| People are seen on a snow-covered road in Changchun, |
Watch China's Coal sector because they are all down today but could spike with a spike in Cold temps caused by La Nina weather system.
La Nina, Chinese Demand Set to Drive Up Coal Prices
As a result, prices for Australia’s thermal coal, the Asian benchmark, could move as high as $120 per ton before the end of the year, from around $109 now, said Mark Pervan, head of commodity research at ANZ Bank in Sydney. A price above $120 would be the highest since September 2008.
“The likelihood of a strong winter coming through in north Asia, dovetailed with what looks like a pretty tight supply backdrop, will probably see the market move up another $10 a ton,” he said.
Australia is the world’s largest coal exporter and, combined with Indonesia, produces more than 10 percent of the world’s thermal coal supplies.
The La Nina effect has raised forecasts for rainfall in both top coal exporters, upping the number of cyclones expected in Australia’s northeastern coal belt to six or seven from an average four.
“We’re heading into the time of year between now and April next year where cyclone season hits up north,” said Gavin Wendt, a senior resource analyst at Mine Life in Sydney.
“We always get a seasonal spike in thermal coal pricing around about this time of the year, but that’s going to be exacerbated by strong Chinese demand, and don’t forget Indian buying as well.”
Chinese demand has escalated recently as the world’s largest coal consumer tries to stockpile ahead of a frosty winter, with buyers hunting for coal deals in Asia and also casting their nets further afield, most recently striking a deal for South African coal.
Although Chinese stockpiles are relatively high at more than six million tons, spot supplies in China have tightened over the past month as cold weather disrupted some coal production.
“I think we’ll find that the Chinese will restock quite aggressively in December,” Pervan said.
Indian import demand for coal is expected to grow by more than 80 percent by 2012, and India, already one of Indonesia’s main customers, is expected to feed its coal appetite from Indonesia.
Unseasonably wet weather has already hit Indonesian production, particularly from smaller miners, and with months of rain still ahead, exports are likely to be affected into 2011.
“The majority of Indonesian coal producers have already seen their output falling about 5 to 10 percent below where they usually are … this time of year,” said Andreas Bokkenheuser, an analyst with UBS in Singapore.
Smaller miners have been particularly hard hit as they fall months behind their output targets, wiping out tonnage they need to ship for existing contracts.
“We have to reject requests from buyers even for next year delivery because we don’t have any coal,” said one East Kalimantan producer with an output of about 200,000 tons a month.
Some of Australia’s thermal coal production has already been affected by unseasonal rains in Queensland state, which produces mostly coking coal.
Predictions that northeastern Australia will get soaked this season point to a high probability that the world’s largest coal port, Newcastle, will suffer backlogs this season, analysts said.

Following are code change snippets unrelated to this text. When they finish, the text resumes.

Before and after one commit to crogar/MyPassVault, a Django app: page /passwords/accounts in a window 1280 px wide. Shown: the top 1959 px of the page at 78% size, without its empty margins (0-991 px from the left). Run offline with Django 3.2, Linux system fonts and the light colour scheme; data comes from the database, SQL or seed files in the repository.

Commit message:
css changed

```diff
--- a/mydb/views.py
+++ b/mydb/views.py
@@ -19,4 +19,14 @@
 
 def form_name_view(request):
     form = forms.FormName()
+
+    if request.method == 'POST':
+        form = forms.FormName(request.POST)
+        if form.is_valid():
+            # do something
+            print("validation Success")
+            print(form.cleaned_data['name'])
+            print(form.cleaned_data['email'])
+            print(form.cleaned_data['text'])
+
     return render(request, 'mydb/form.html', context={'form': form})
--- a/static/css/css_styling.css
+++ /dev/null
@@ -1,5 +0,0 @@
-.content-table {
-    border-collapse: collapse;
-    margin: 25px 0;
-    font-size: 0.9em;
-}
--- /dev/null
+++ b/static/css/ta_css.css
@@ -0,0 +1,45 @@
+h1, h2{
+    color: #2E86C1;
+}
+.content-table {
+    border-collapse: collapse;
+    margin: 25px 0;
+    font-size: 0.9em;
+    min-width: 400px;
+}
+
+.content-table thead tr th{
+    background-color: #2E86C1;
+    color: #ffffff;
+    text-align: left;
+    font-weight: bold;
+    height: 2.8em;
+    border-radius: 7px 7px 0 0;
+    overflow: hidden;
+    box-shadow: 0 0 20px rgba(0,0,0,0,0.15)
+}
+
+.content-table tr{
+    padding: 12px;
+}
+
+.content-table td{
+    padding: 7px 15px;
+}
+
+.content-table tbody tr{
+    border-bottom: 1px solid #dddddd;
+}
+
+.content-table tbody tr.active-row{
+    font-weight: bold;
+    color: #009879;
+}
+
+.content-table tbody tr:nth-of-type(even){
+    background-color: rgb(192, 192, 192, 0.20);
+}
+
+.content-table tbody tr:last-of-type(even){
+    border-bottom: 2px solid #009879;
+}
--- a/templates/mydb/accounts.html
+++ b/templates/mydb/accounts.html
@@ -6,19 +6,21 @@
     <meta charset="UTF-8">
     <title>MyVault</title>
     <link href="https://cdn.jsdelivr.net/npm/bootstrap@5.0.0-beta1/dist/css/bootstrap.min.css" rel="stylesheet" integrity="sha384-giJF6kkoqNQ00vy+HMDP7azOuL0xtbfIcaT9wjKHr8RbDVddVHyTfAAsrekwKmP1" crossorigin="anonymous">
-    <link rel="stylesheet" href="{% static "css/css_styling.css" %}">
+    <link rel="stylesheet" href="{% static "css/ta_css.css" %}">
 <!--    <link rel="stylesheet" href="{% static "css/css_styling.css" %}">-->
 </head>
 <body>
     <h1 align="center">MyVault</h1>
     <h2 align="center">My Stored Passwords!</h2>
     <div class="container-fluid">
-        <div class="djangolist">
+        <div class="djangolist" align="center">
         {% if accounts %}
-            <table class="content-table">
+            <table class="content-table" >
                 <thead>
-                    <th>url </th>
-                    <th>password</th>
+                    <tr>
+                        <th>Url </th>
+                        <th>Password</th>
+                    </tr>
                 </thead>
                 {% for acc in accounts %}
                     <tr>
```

Wet weather has resulted in export disruptions from Newcastle as both production and transport to the port are derailed. Some in the industry have warned that this cyclone season may resemble the 2007-08 season, when strong demand before the global financial crisis combined with wet weather to cause prices of both coking and thermal coal to spike.
“Time will tell how much damage La Nina can make, but at the current stage, it’s not looking good at all. It will be 2007 all over again,” one Sydney-based trader said.